* PROBLEM:
Your task is to copy each line of the material that includes "False".

* SUPPLIED DATA:
== Segment start ==

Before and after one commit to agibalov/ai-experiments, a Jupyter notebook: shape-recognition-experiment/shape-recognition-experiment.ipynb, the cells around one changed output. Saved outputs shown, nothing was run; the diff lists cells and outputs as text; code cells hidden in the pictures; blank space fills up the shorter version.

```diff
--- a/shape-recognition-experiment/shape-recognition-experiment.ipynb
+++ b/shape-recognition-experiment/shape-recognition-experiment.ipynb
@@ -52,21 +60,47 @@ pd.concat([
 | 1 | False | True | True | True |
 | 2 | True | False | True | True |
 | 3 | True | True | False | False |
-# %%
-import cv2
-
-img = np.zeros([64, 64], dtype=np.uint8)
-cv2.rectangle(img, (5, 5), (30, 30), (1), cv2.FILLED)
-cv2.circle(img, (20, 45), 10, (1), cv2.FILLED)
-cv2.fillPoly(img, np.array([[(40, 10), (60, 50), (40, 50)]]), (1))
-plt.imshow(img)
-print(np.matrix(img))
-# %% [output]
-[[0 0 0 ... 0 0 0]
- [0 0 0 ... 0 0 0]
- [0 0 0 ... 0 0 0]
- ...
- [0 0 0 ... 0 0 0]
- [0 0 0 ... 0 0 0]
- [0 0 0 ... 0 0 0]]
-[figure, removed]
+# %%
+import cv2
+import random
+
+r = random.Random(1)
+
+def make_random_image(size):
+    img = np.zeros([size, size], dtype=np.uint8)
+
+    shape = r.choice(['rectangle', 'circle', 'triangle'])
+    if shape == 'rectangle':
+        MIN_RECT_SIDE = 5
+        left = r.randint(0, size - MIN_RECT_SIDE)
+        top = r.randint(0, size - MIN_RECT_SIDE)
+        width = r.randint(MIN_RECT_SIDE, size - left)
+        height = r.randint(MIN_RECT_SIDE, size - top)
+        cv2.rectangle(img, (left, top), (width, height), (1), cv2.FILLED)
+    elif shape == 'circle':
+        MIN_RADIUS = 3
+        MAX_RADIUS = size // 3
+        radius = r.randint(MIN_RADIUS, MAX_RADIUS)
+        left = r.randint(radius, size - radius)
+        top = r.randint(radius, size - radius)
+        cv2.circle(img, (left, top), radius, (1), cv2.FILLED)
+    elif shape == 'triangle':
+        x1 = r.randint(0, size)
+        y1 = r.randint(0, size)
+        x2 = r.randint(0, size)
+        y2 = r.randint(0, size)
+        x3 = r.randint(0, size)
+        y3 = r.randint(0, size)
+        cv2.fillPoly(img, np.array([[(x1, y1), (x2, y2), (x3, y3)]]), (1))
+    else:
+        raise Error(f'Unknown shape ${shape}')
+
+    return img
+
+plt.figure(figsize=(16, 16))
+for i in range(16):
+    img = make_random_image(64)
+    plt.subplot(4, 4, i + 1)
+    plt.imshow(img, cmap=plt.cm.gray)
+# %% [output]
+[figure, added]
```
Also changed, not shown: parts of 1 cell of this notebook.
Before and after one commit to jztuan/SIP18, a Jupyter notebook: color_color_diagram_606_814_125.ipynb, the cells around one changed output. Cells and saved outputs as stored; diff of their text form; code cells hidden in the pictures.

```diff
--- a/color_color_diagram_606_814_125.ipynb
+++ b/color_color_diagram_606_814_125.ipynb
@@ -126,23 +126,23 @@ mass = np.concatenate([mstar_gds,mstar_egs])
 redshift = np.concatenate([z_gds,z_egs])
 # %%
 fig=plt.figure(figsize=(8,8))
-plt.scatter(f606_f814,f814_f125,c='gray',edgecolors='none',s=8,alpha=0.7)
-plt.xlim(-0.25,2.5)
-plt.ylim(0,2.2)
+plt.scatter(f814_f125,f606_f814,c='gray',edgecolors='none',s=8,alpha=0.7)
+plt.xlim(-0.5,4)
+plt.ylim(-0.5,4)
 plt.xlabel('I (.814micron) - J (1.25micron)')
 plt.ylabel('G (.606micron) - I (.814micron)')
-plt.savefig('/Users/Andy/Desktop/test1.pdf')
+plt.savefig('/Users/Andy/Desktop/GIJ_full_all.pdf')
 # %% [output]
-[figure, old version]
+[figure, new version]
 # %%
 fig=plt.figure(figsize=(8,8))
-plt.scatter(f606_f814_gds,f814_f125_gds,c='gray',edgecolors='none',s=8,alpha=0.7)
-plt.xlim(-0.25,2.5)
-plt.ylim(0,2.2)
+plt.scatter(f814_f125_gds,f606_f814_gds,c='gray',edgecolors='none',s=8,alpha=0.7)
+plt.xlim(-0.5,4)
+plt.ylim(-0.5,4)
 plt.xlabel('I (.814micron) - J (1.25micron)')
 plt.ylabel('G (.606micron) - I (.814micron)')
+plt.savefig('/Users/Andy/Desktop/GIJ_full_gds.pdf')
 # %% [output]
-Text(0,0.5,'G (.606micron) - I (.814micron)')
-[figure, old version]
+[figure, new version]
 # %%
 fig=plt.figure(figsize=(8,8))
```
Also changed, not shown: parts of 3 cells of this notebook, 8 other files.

== Segment end ==

* ANSWER BELOW:
 | 1 | False | True | True | True |
 | 2 | True | False | True | True |
 | 3 | True | True | False | False |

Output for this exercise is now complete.